** Problem to work on **
All entries below must be written out verbatim, and the images must be dropped.

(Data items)
^^^^^^^^

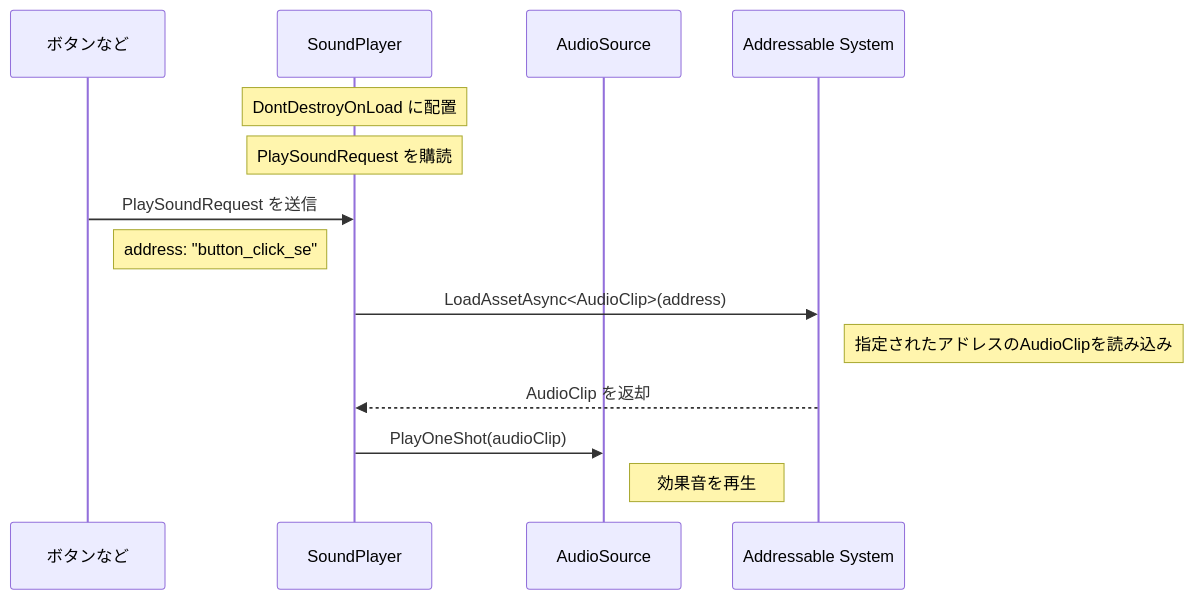
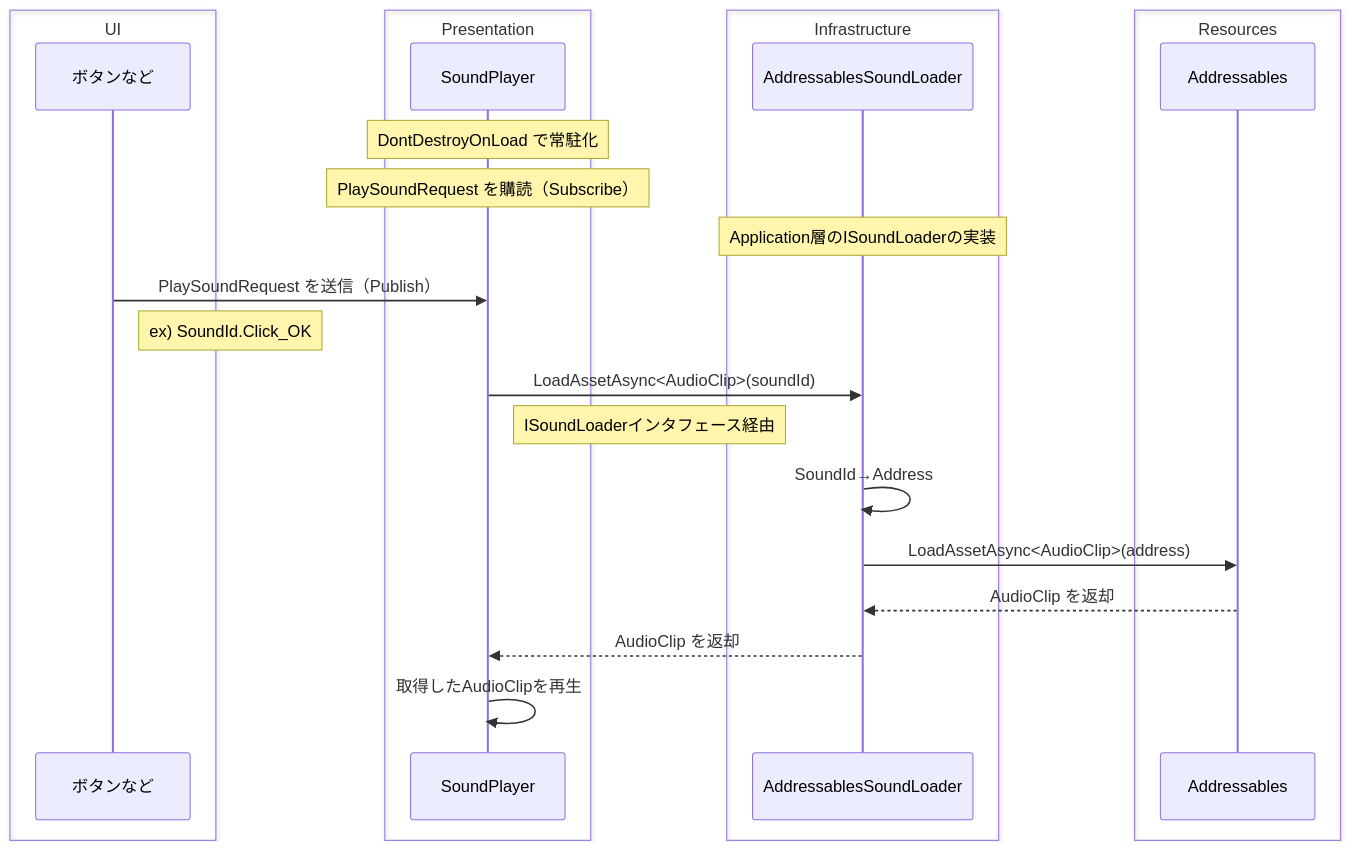
One commit to ushibutatory/tech-blogs changed the diagram in articles/7a4e30c1f1dc75d41d28.md. Above: the diagram before and after it, drawn with Mermaid. The commit also changed other lines of this file, not shown here.

Commit message:
zenn: 効果音再生を一元管理するSoundPlayer

````diff
--- a/articles/7a4e30c1f1dc75d41d28.md
+++ b/articles/7a4e30c1f1dc75d41d28.md
@@ -36,21 +27,31 @@
 ```mermaid
 sequenceDiagram
-    participant Button as ボタンなど
-    participant SoundPlayer as SoundPlayer
-    participant AudioSource as AudioSource
-    participant Addressable as Addressable System
+    box UI
+        participant Button as ボタンなど
+    end
+    box Presentation
+        participant SoundPlayer
+    end
+    Note over SoundPlayer: DontDestroyOnLoad で常駐化
+    Note over SoundPlayer: PlaySoundRequest を購読（Subscribe）
+    box Infrastructure
+        participant AddressablesSoundLoader
+    end
+    Note over AddressablesSoundLoader: Application層のISoundLoaderの実装
+    box Resources
+        participant Addressables
+    end
 
-    Note over SoundPlayer: DontDestroyOnLoad に配置
-    Note over SoundPlayer: PlaySoundRequest を購読
+    Button->>SoundPlayer: PlaySoundRequest を送信（Publish）
+    Note right of Button: ex) SoundId.Click_OK
 
-    Button->>SoundPlayer: PlaySoundRequest を送信
-    Note right of Button: address: "button_click_se"
+    SoundPlayer->>AddressablesSoundLoader: LoadAssetAsync<AudioClip>(soundId)
+    Note right of SoundPlayer: ISoundLoaderインタフェース経由
+    AddressablesSoundLoader->>AddressablesSoundLoader: SoundId→Address
+    AddressablesSoundLoader->>Addressables: LoadAssetAsync<AudioClip>(address)
 
-    SoundPlayer->>Addressable: LoadAssetAsync<AudioClip>(address)
-    Note right of Addressable: 指定されたアドレスのAudioClipを読み込み
+    Addressables-->>AddressablesSoundLoader: AudioClip を返却
+    AddressablesSoundLoader-->>SoundPlayer: AudioClip を返却
 
-    Addressable-->>SoundPlayer: AudioClip を返却
-
-    SoundPlayer->>AudioSource: PlayOneShot(audioClip)
-    Note right of AudioSource: 効果音を再生
+    SoundPlayer->>SoundPlayer: 取得したAudioClipを再生
 ```
````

^^^^^^^^

** Answer space **
One commit to ushibutatory/tech-blogs changed the diagram in articles/7a4e30c1f1dc75d41d28.md. Above: the diagram before and after it, drawn with Mermaid. The commit also changed other lines of this file, not shown here.

Commit message:
zenn: 効果音再生を一元管理するSoundPlayer

````diff
--- a/articles/7a4e30c1f1dc75d41d28.md
+++ b/articles/7a4e30c1f1dc75d41d28.md
@@ -36,21 +27,31 @@
 ```mermaid
 sequenceDiagram
-    participant Button as ボタンなど
-    participant SoundPlayer as SoundPlayer
-    participant AudioSource as AudioSource
-    participant Addressable as Addressable System
+    box UI
+        participant Button as ボタンなど
+    end
+    box Presentation
+        participant SoundPlayer
+    end
+    Note over SoundPlayer: DontDestroyOnLoad で常駐化
+    Note over SoundPlayer: PlaySoundRequest を購読（Subscribe）
+    box Infrastructure
+        participant AddressablesSoundLoader
+    end
+    Note over AddressablesSoundLoader: Application層のISoundLoaderの実装
+    box Resources
+        participant Addressables
+    end
 
-    Note over SoundPlayer: DontDestroyOnLoad に配置
-    Note over SoundPlayer: PlaySoundRequest を購読
+    Button->>SoundPlayer: PlaySoundRequest を送信（Publish）
+    Note right of Button: ex) SoundId.Click_OK
 
-    Button->>SoundPlayer: PlaySoundRequest を送信
-    Note right of Button: address: "button_click_se"
+    SoundPlayer->>AddressablesSoundLoader: LoadAssetAsync<AudioClip>(soundId)
+    Note right of SoundPlayer: ISoundLoaderインタフェース経由
+    AddressablesSoundLoader->>AddressablesSoundLoader: SoundId→Address
+    AddressablesSoundLoader->>Addressables: LoadAssetAsync<AudioClip>(address)
 
-    SoundPlayer->>Addressable: LoadAssetAsync<AudioClip>(address)
-    Note right of Addressable: 指定されたアドレスのAudioClipを読み込み
+    Addressables-->>AddressablesSoundLoader: AudioClip を返却
+    AddressablesSoundLoader-->>SoundPlayer: AudioClip を返却
 
-    Addressable-->>SoundPlayer: AudioClip を返却
-
-    SoundPlayer->>AudioSource: PlayOneShot(audioClip)
-    Note right of AudioSource: 効果音を再生
+    SoundPlayer->>SoundPlayer: 取得したAudioClipを再生
 ```
````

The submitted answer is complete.